What is being asked
Can you pull out each line of the data below that includes the word "artifacts"?

Before and after images

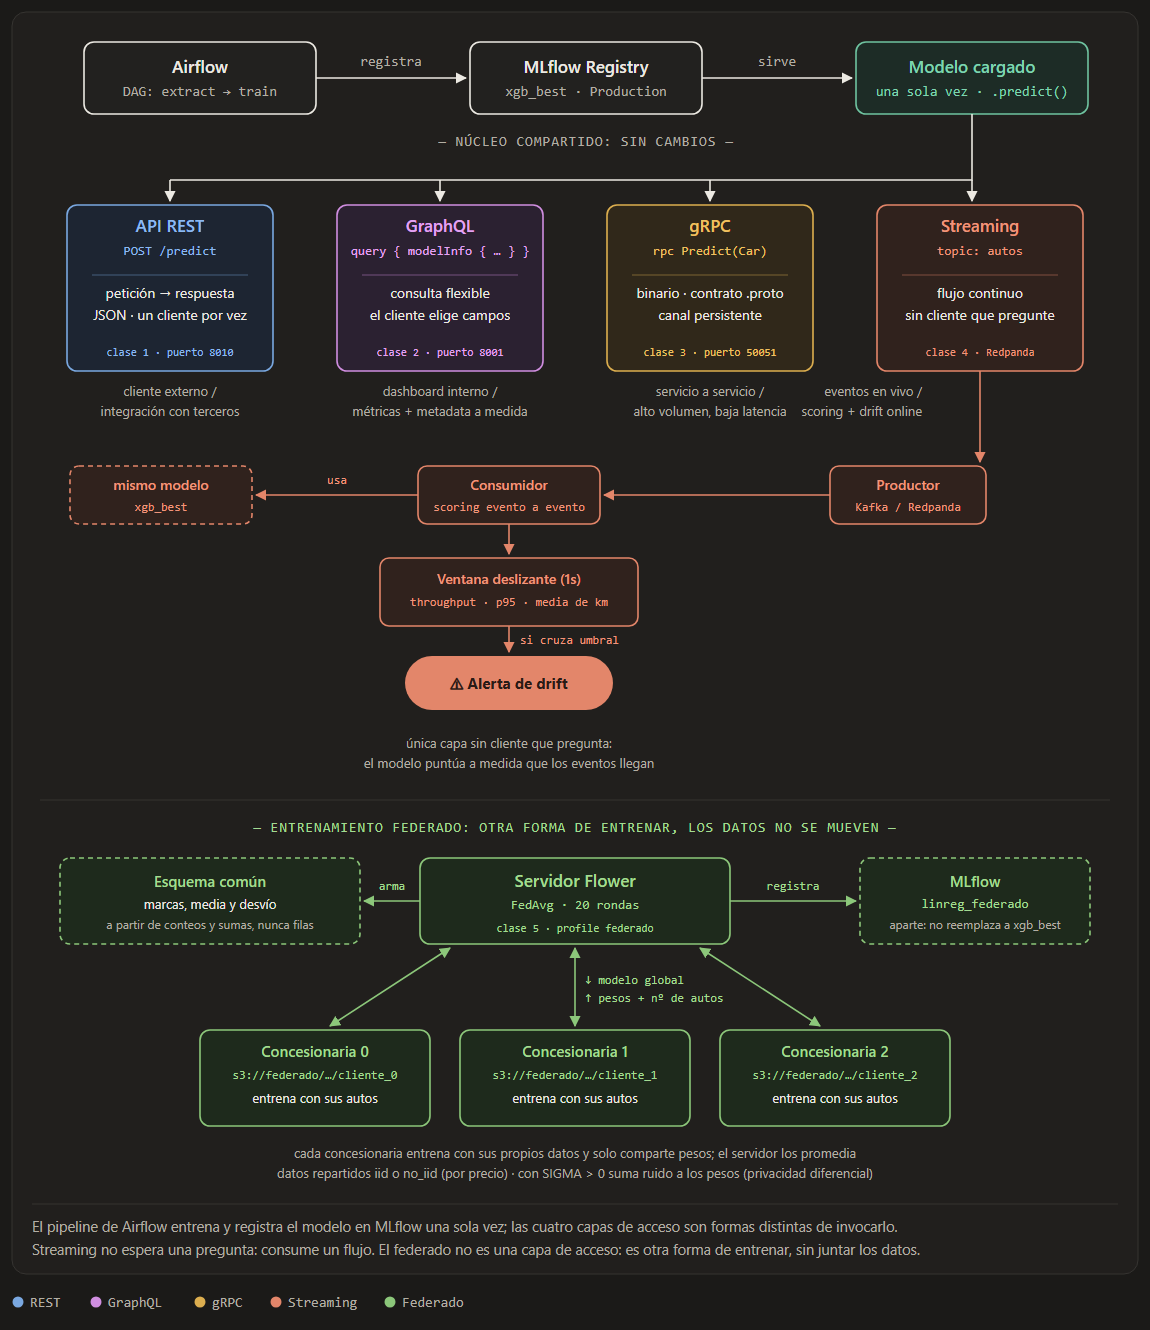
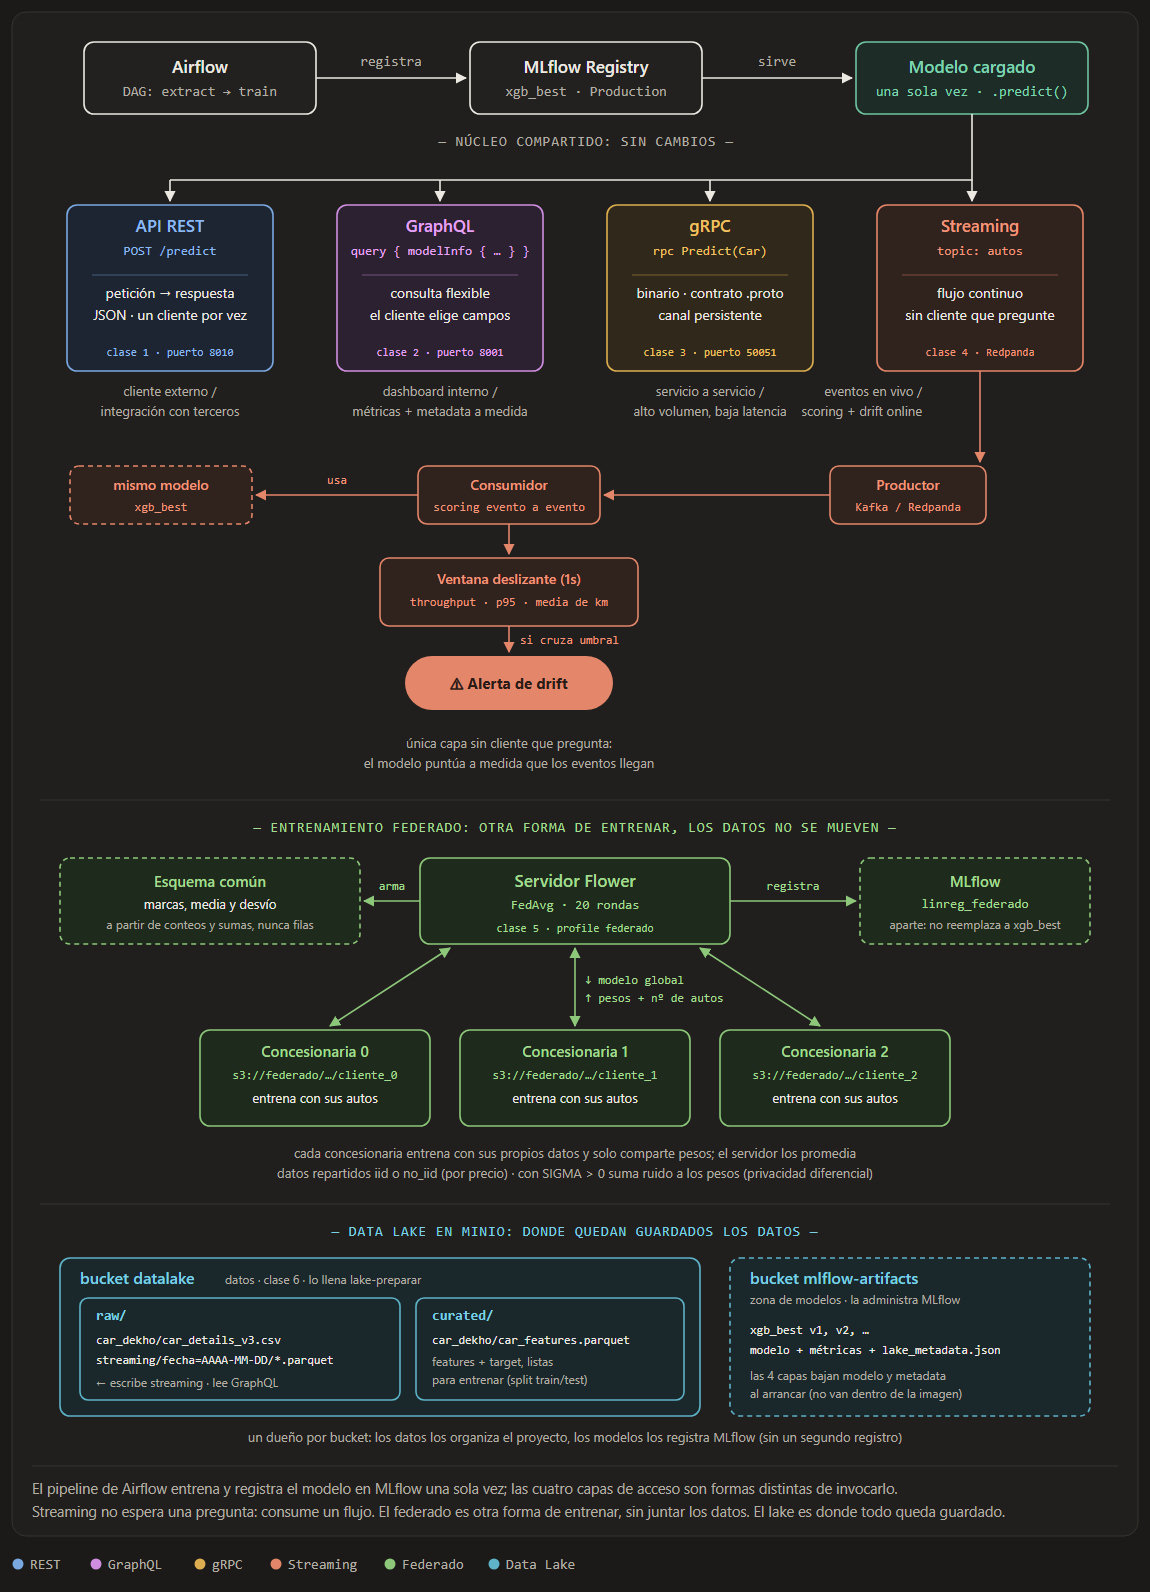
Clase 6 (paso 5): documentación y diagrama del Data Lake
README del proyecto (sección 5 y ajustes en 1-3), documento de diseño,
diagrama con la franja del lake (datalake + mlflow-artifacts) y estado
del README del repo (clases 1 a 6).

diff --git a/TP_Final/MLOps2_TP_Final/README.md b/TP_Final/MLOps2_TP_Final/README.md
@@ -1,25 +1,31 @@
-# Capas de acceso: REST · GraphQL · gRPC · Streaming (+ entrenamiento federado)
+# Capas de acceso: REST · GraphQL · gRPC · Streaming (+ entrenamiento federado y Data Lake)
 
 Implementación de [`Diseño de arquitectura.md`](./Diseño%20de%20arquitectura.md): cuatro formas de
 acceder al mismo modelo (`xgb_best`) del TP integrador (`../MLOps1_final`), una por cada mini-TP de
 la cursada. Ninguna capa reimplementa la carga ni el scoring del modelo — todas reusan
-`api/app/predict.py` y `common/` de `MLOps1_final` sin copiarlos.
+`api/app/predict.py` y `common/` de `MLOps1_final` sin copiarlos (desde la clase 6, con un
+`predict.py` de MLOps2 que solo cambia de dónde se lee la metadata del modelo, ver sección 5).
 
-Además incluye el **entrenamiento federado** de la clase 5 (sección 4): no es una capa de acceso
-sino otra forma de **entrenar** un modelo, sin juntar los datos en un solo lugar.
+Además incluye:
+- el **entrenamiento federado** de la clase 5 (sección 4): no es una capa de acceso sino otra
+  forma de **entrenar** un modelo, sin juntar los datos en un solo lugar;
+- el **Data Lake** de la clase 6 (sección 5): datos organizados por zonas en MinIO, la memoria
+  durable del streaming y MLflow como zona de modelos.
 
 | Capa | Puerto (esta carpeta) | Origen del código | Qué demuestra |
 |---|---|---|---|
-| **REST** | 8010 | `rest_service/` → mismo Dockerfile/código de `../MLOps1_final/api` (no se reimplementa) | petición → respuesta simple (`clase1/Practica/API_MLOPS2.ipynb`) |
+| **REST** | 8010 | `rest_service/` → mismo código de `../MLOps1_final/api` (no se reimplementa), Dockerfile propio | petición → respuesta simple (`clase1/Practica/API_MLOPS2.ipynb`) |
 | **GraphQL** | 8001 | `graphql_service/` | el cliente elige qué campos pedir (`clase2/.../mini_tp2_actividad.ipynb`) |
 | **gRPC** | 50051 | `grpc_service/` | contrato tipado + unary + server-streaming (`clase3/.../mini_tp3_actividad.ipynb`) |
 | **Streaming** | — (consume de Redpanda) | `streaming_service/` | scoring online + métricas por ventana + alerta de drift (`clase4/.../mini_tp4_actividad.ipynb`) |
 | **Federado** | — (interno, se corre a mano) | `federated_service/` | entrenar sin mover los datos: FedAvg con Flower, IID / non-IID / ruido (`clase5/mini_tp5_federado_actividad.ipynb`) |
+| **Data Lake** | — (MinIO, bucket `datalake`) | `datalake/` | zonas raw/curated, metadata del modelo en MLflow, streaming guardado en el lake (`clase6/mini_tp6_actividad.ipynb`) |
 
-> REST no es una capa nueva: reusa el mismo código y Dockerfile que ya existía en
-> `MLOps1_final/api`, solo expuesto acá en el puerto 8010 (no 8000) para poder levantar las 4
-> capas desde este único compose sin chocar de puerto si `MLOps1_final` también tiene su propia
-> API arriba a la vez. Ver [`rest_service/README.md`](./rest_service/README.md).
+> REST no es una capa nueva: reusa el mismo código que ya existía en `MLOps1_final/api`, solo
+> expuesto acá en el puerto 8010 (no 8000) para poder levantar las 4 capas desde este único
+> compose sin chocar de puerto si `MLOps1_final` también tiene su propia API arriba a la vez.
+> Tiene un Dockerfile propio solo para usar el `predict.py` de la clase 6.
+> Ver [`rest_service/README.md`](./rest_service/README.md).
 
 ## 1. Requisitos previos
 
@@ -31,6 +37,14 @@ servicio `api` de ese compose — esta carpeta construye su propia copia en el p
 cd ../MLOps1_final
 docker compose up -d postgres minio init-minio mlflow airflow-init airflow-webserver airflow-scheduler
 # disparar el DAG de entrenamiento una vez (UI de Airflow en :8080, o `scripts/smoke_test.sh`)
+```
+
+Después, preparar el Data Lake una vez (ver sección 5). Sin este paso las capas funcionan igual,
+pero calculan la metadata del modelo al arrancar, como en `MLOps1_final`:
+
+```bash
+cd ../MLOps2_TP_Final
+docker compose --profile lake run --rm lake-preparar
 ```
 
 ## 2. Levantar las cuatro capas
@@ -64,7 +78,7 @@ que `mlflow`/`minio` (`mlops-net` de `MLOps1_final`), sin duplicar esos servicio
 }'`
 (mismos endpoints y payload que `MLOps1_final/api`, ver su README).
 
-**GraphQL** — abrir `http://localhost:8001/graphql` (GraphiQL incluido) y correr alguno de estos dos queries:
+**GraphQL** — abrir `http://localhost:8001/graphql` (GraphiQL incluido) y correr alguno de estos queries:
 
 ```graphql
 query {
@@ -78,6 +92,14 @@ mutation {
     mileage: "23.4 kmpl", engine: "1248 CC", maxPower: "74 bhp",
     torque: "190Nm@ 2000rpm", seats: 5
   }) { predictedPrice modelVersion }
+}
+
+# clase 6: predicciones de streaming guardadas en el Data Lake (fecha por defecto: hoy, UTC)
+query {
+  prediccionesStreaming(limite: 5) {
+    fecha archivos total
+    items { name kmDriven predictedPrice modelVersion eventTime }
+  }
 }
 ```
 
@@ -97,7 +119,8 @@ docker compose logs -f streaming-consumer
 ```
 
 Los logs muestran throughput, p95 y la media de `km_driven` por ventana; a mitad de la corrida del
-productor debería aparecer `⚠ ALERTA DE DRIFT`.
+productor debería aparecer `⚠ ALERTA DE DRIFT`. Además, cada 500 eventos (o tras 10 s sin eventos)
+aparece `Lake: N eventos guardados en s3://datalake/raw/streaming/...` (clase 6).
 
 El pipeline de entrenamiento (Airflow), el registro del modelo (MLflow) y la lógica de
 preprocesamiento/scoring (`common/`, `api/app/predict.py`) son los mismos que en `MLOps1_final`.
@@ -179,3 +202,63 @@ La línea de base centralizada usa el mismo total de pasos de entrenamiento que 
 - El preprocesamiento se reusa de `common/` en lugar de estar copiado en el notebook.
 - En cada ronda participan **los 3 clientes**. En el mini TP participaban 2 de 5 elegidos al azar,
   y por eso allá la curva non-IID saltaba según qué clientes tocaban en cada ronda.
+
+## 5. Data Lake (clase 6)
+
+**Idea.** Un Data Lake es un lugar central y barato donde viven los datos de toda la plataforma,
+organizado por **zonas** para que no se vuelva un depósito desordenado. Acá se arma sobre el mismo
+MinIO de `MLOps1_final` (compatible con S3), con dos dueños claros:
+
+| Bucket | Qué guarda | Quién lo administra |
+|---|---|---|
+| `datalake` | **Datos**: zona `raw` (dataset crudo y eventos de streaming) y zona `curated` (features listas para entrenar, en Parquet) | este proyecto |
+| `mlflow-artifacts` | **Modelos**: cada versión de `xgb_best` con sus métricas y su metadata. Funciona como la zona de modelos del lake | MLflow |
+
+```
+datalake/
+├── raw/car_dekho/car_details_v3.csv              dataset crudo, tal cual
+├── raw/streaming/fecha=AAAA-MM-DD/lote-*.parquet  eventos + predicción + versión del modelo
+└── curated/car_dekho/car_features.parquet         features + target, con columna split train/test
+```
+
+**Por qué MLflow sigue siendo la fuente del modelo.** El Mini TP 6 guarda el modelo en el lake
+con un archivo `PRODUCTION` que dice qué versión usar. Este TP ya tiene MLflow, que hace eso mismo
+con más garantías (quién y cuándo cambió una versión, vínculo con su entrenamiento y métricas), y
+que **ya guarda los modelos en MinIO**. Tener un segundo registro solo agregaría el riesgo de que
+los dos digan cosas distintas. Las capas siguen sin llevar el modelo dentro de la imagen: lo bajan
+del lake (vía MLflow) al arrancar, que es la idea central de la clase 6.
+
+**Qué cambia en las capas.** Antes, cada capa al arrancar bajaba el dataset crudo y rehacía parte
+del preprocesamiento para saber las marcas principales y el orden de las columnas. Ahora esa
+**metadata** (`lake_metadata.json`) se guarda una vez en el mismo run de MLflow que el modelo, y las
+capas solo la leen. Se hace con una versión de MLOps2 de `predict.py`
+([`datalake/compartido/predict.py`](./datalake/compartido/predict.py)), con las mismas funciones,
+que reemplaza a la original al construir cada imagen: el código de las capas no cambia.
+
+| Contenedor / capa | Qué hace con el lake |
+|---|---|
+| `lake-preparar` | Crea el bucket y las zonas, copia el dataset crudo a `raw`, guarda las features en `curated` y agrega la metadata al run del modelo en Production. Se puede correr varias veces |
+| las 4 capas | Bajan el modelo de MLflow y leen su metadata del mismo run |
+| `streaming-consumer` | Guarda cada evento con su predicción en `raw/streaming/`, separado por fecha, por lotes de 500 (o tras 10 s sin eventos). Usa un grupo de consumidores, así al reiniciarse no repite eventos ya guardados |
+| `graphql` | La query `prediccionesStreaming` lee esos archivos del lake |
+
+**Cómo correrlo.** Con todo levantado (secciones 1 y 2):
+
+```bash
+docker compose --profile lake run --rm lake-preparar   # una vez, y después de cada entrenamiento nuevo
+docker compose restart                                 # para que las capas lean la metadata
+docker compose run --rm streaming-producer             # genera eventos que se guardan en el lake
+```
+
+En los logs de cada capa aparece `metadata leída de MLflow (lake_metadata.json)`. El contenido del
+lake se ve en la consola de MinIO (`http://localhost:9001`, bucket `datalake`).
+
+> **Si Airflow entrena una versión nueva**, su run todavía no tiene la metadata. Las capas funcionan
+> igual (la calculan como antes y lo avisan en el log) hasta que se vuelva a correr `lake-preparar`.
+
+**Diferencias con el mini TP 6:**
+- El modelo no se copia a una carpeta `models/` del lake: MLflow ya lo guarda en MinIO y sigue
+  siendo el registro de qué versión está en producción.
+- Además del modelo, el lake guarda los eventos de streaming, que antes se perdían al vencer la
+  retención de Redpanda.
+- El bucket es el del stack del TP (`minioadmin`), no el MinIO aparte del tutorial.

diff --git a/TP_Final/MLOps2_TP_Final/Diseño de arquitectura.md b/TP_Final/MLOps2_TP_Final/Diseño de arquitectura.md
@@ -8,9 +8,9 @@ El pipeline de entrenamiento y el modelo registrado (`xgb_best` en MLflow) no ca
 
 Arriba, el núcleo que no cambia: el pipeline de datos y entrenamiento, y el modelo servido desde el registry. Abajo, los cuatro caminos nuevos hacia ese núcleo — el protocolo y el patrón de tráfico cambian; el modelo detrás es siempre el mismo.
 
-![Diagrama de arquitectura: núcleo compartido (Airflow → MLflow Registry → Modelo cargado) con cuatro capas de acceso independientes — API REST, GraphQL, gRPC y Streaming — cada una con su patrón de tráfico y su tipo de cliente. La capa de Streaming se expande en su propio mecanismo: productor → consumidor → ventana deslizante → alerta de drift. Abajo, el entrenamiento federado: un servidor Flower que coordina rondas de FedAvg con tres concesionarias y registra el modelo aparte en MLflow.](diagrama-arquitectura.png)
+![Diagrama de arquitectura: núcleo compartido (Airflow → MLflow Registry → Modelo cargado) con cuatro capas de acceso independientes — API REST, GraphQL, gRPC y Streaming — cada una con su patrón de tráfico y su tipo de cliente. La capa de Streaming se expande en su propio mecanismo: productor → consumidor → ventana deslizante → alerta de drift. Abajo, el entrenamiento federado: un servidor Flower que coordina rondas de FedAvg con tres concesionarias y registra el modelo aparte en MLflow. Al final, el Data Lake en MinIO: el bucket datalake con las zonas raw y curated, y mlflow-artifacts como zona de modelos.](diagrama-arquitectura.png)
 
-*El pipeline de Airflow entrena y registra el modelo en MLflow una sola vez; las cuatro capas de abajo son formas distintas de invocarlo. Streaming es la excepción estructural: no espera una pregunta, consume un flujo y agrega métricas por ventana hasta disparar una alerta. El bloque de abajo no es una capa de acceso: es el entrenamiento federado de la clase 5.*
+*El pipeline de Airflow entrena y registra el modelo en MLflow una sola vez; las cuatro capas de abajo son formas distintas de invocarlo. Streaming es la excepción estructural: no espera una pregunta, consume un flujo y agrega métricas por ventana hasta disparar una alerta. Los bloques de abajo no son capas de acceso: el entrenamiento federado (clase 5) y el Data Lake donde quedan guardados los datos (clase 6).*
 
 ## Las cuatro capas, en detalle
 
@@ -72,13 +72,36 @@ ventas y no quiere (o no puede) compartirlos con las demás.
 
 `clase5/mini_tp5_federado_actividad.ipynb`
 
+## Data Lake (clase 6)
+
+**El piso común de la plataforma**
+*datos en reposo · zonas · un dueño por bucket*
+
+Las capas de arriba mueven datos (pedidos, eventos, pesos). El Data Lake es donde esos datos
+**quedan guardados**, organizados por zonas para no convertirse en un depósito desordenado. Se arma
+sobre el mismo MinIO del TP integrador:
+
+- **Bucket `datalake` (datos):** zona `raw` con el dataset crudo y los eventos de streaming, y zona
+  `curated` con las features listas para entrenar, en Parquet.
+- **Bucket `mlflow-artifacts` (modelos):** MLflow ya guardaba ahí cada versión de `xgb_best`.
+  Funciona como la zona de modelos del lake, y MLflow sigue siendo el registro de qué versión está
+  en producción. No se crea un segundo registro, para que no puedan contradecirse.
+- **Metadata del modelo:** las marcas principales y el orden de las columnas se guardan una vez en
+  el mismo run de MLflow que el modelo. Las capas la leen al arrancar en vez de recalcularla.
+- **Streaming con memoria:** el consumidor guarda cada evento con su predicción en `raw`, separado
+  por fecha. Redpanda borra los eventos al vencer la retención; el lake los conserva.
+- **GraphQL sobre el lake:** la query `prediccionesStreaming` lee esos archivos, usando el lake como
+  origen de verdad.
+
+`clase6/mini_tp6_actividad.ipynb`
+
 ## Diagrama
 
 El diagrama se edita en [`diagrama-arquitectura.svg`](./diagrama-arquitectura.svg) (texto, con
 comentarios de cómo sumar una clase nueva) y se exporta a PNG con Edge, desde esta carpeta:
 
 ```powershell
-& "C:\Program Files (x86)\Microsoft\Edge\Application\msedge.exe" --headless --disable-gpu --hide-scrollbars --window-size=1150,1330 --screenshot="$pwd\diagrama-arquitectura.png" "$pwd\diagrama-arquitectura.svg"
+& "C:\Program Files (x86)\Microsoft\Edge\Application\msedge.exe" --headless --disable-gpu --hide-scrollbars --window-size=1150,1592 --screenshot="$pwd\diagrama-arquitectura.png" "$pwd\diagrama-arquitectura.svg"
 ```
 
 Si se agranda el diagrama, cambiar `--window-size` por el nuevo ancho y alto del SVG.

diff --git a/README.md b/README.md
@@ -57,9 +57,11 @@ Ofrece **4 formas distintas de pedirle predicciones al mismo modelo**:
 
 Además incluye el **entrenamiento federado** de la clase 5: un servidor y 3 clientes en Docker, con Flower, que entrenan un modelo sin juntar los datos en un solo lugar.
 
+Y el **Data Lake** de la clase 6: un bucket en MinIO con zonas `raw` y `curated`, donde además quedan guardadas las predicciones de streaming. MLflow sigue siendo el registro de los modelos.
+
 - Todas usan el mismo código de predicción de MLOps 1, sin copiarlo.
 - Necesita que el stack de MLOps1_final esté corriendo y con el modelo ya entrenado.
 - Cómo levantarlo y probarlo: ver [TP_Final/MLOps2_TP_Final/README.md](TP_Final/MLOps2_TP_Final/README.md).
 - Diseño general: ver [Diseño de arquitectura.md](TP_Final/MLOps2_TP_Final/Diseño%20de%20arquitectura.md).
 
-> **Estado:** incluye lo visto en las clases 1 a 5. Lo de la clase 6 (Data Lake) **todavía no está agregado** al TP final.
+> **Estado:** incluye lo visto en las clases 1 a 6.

Task output
diagrama con la franja del lake (datalake + mlflow-artifacts) y estado
+| `mlflow-artifacts` | **Modelos**: cada versión de `xgb_best` con sus métricas y su metadata. Funciona como la zona de modelos del lake | MLflow |
+![Diagrama de arquitectura: núcleo compartido (Airflow → MLflow Registry → Modelo cargado) con cuatro capas de acceso independientes — API REST, GraphQL, gRPC y Streaming — cada una con su patrón de tráfico y su tipo de cliente. La capa de Streaming se expande en su propio mecanismo: productor → consumidor → ventana deslizante → alerta de drift. Abajo, el entrenamiento federado: un servidor Flower que coordina rondas de FedAvg con tres concesionarias y registra el modelo aparte en MLflow. Al final, el Data Lake en MinIO: el bucket datalake con las zonas raw y curated, y mlflow-artifacts como zona de modelos.](diagrama-arquitectura.png)
+- **Bucket `mlflow-artifacts` (modelos):** MLflow ya guardaba ahí cada versión de `xgb_best`.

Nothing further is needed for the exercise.